» **DATA FOR THIS EXERCISE**

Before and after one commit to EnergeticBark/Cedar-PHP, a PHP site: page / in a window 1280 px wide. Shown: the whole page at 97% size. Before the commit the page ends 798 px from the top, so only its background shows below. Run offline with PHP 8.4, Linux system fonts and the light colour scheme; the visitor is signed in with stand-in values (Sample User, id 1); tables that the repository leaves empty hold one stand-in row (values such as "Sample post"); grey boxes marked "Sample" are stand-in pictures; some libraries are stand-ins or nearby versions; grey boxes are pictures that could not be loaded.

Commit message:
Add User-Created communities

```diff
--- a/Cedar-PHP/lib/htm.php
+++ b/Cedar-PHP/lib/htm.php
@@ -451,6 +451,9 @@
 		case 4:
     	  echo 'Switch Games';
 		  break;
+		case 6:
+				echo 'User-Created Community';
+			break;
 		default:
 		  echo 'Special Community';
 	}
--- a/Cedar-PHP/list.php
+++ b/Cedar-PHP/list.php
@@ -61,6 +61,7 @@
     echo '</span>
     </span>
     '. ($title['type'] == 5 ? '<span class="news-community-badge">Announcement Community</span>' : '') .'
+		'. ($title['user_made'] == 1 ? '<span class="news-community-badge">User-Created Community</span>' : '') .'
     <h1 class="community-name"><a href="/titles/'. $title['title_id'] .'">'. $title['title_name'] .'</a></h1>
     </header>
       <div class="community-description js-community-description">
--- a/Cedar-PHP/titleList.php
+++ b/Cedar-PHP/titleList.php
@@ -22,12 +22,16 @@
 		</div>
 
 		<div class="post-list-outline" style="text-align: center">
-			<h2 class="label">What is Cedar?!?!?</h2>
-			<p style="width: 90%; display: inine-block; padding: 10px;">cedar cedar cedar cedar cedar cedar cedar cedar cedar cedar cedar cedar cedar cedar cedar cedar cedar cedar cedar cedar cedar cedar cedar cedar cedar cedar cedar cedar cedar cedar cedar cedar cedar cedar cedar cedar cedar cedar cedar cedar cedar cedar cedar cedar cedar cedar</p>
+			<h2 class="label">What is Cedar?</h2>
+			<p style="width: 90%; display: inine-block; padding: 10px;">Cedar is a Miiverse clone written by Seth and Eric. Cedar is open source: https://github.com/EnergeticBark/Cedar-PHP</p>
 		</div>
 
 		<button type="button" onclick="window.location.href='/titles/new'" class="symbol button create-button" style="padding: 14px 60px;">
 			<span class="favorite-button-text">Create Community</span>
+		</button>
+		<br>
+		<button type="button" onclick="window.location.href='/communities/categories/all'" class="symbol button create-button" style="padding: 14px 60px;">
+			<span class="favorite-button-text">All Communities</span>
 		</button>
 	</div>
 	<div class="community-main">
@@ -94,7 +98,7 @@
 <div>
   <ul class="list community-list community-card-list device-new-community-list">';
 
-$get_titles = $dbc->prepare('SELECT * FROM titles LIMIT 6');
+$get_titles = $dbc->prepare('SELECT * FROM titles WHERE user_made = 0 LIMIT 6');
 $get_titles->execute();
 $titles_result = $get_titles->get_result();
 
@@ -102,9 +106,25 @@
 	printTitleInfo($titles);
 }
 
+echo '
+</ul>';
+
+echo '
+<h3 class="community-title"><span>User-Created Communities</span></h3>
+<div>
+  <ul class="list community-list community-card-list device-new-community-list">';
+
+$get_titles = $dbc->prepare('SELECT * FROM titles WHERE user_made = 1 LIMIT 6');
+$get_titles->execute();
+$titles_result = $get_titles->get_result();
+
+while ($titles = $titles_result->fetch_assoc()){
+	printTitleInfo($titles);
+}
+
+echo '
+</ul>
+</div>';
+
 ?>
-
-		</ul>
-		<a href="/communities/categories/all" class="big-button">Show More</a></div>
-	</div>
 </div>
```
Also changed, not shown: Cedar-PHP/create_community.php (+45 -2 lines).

» **REQUIREMENT**
Wherever the string "text" occurs in the records, copy the line it is in.

» **WRITTEN SOLUTION**
 		<div class="post-list-outline" style="text-align: center">
 			<span class="favorite-button-text">Create Community</span>
+			<span class="favorite-button-text">All Communities</span>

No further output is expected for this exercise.